Message 1 of 6 , Feb 7, 2008
--- In primenumbers@yahoogroups.com, "julienbenney" <jpbenney@...> wrote:
>
> I have had a look at your factorisation of all the 1132 composites
after
> 1693182318746371 and it still does not seem as "efficient" in using
all the primes below
> the square root of that sixteen-digit number. Have you thought of,
as I did in my
> demonstration, of excluding all the numbers it that gap that are
divisible by 2, 3 or 5 and
> then comparing the factors?
>
> As it was I found 975 primes less than 975,000 occurring as factors,
and that is as little as
> 1.27 percent of all the primes over the duration. This is a far cry
from a situation where
> every possible prime less than the square root of a number occurs!
Even with the relativel
> persistent gap from 31397 to 31469 14 primes of 36 below the square
root of 31469 are
> required to divide all those numbers not divisible by 2, 3 or 5.
>
> I am really curious as to how much less probable it becomes that
every potential prime
> factor could occur over an unusually large prime gap. I do imagine
that there does exist a
> difficulty combining factors in a precise manner to create a large
prime gap, and that this
> difficulty increases immensely as one moves from four digits to
sixteen. Nonetheless, it is
> hard to believe this difficulty increases so much as to make even 1
percent of possible
> factors being used impossible with sixteen digits when all can be
used in a large four-digit
> gap is quite hard to believe.
>
> Is there any way of working how hard precisely combining factors to
create an unusually
> large gap is??

I'm supposing that there isn't such a way (now), or else we would have
a much better grip on how large gaps can be and where to find them.

Regarding the "efficiency" of prime factors in the gap, I noticed that
the gap of 13 composites between the primes 113 and 127 contains all
the primes up to and including 31.

The gap of 33 composites between the primes 1327 and 1361 contains all
the primes up to and including 43. This gap (I'm supposing) is the
last gap which contains all the primes up to the square root of where
the gap starts.

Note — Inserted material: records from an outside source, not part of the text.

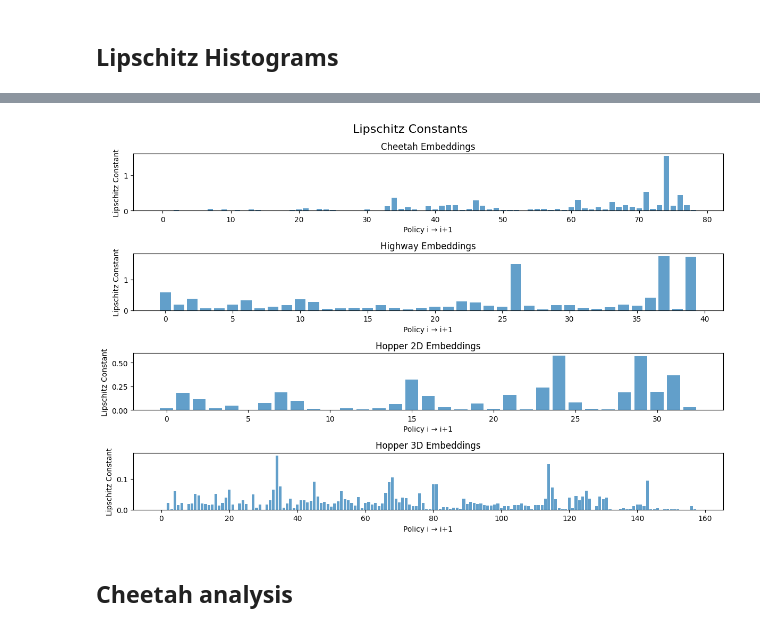
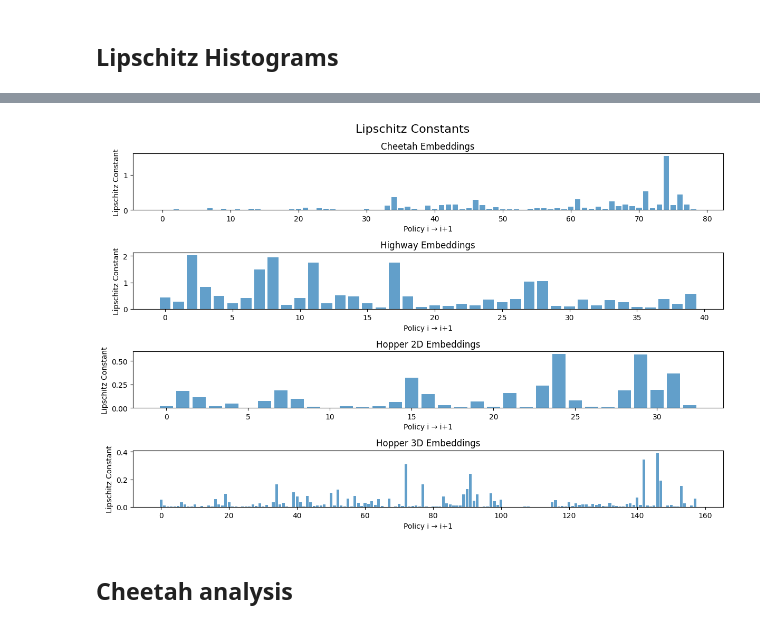
Before and after one commit to ffelten/Behavior-vs-Objective-Space, a Jupyter notebook: analysis_cheetah.ipynb, the cells around one changed output, grey strips where cells are left out. Drawn from its saved outputs; the diff is of its cells as text; code cells hidden in the pictures.

```diff
--- a/analysis_cheetah.ipynb
+++ b/analysis_cheetah.ipynb
@@ -269,14 +269,69 @@ def compute_lipschitz_constants(pareto_frontier: np.ndarray, embeddings: np.ndar
 
     return np.array(lipschitz_constants), np.array(d_objs), np.array(d_embs), sorted_pf, sorted_emb
 
+def compute_lipschitz_constants_3d(pareto_frontier: np.ndarray, embeddings: np.ndarray, normalize=False):
+    """
+    Compute pairwise Lipschitz constants between consecutive points
+    in the Pareto frontier and embedding space for 3D (or higher) fronts.
+
+    Args:
+        pareto_frontier: (n_points, d_obj) array of objective values
+        embeddings: (n_points, d_emb) array of embeddings
+        normalize: whether to normalize the Pareto front to [-1, 1]
+
+    Returns:
+        lipschitz_constants: (n_points-1,) array
+        d_objs: distances in objective space
+        d_embs: distances in embedding space
+        sorted_pf: Pareto front ordered by proximity
+        sorted_emb: embeddings ordered by proximity
+    """
+
+    # ---- Step 1: sequence points by nearest neighbor ----
+    pf_points = pareto_frontier.copy()
+    emb_points = embeddings.copy()
+    n_points = len(pf_points)
+
+    seq_idx = [0]  # start with first point
+    remaining_idx = list(range(1, n_points))
+
+    while remaining_idx:
+        last = pf_points[seq_idx[-1]]
+        remaining = pf_points[remaining_idx]
+        distances = np.linalg.norm(remaining - last, axis=1)
+        nearest_idx = remaining_idx[np.argmin(distances)]
+        seq_idx.append(nearest_idx)
+        remaining_idx.remove(nearest_idx)
+
+    sorted_pf = pf_points[seq_idx]
+    sorted_emb = emb_points[seq_idx]
+
+    if normalize:
+        scaler_pf = MinMaxScaler(feature_range=(-1, 1))
+        sorted_pf = scaler_pf.fit_transform(sorted_pf)
+
+    # ---- Step 2: compute Lipschitz constants ----
+    lipschitz_constants = []
+    d_objs = []
+    d_embs = []
+
+    for i in range(n_points - 1):
+        d_obj = np.linalg.norm(sorted_pf[i+1] - sorted_pf[i])
+        d_emb = np.linalg.norm(sorted_emb[i+1] - sorted_emb[i])
+        d_objs.append(d_obj)
+        d_embs.append(d_emb)
+        lipschitz_constants.append(d_emb / d_obj)
+
+    return np.array(lipschitz_constants), np.array(d_objs), np.array(d_embs), sorted_pf, sorted_emb
 
 
-lipschitz_constants_highway, d_objs_highway, d_embs_highway, sorted_pf_highway, sorted_emb_highway = compute_lipschitz_constants(pareto_frontier=returns_highway, embeddings=all_t_emb_high)
+
+lipschitz_constants_highway, d_objs_highway, d_embs_highway, sorted_pf_highway, sorted_emb_highway = compute_lipschitz_constants_3d(pareto_frontier=returns_highway, embeddings=all_t_emb_high)
 lipschitz_constants_cheetah, d_objs_cheetah, d_embs_cheetah, sorted_pf_cheetah, sorted_emb_cheetah = compute_lipschitz_constants(pareto_frontier=returns, embeddings=all_t_emb_cheetah)
 
 
 lipschitz_constants_hopper_2d, d_objs_hopper_2d, d_embs_hopper_2d, sorted_pf_hopper_2d, sorted_emb_hopper_2d = compute_lipschitz_constants(pareto_frontier=returns_hopper_2d, embeddings=all_t_emb_hopper_2d)
-lipschitz_constants_hopper_3d, d_objs_hopper_3d, d_embs_hopper_3d, sorted_pf_hopper_3d, sorted_emb_hopper_3d = compute_lipschitz_constants(pareto_frontier=returns_hopper_3d, embeddings=all_t_emb_hopper_3d)
+lipschitz_constants_hopper_3d, d_objs_hopper_3d, d_embs_hopper_3d, sorted_pf_hopper_3d, sorted_emb_hopper_3d = compute_lipschitz_constants_3d(pareto_frontier=returns_hopper_3d, embeddings=all_t_emb_hopper_3d)
 
 
 
@@ -307,9 +362,6 @@ axs[3].set_title("Hopper 3D Embeddings")
 axs[3].set_ylabel("Lipschitz Constant")
 axs[3].set_xlabel("Policy i → i+1")
 
-
-
-
 plt.tight_layout()
 plt.show()
 # %% [output]
@@ -333,4 +385,4 @@ Lipschitz constant for policy 157 ([58.76944561 37.60427056 61.17492866], [ 0.27
-[figure, old version]
+[figure, new version]
 # %% [markdown]
 ## Cheetah analysis
 # %%
```
Also changed, not shown: parts of 10 cells of this notebook.
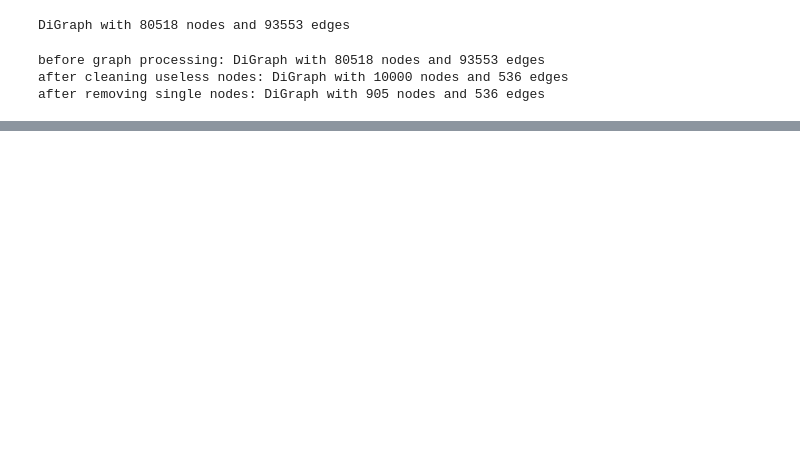
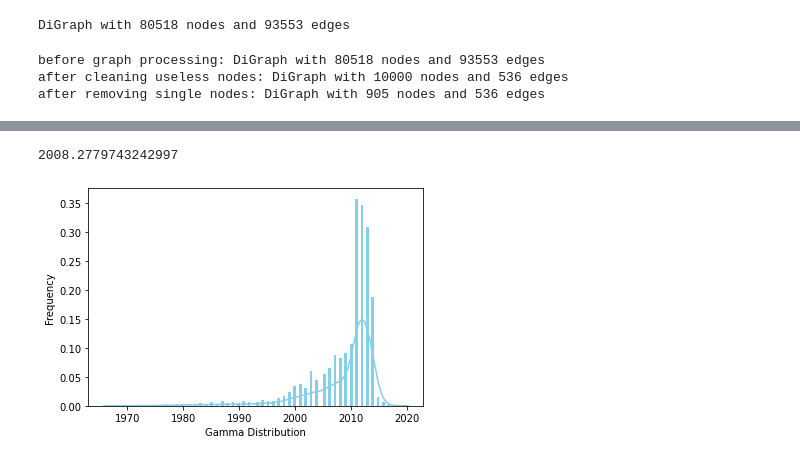
Before and after one commit to hamedR96/MAIST, a Jupyter notebook: Doc2TopicGraph.ipynb, the cells around one changed output, grey strips where cells are left out. Cells and saved outputs as stored; diff of their text form; code cells hidden in the pictures; blank space fills up the shorter version.

```diff
--- a/Doc2TopicGraph.ipynb
+++ b/Doc2TopicGraph.ipynb
@@ -246,0 +237,17 @@ filtered Topic-Impact Graph info: DiGraph with 50 nodes and 94 edges
+# %%
+import scipy
+from scipy.stats import gamma
+
+#Gamma Distribution
+ax = sns.distplot(topic_id_for_plot,
+                  kde=True,
+                  bins=100,
+                  color='skyblue',
+                  hist_kws={"linewidth": 15,'alpha':1})
+ax.set(xlabel='Gamma Distribution', ylabel='Frequency')
+
+params = scipy.stats.gamma.fit(topic_id_for_plot)
+print(scipy.stats.gamma.mean(*params))
+# %% [output]
+2008.2779743242997
+[figure, added]
```
Also changed, not shown: parts of 12 cells of this notebook.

So it *is* special. :)

Personally, I think the gap of 1131 composites between the primes
1693182318746371 and 1693182318747503 (which Jens mentioned) to be
the most outstanding, because it has the highest gap/(ln(p1))^2 ratio
(namely .9206).

The conventional "merit" scale of gap/ln(p1) seems to me to be more a
measure of the merit of those who are capable of searching high enough
to find such gaps, rather than of the gap itself! :)

Mark
Your message has been successfully submitted and would be delivered to recipients shortly.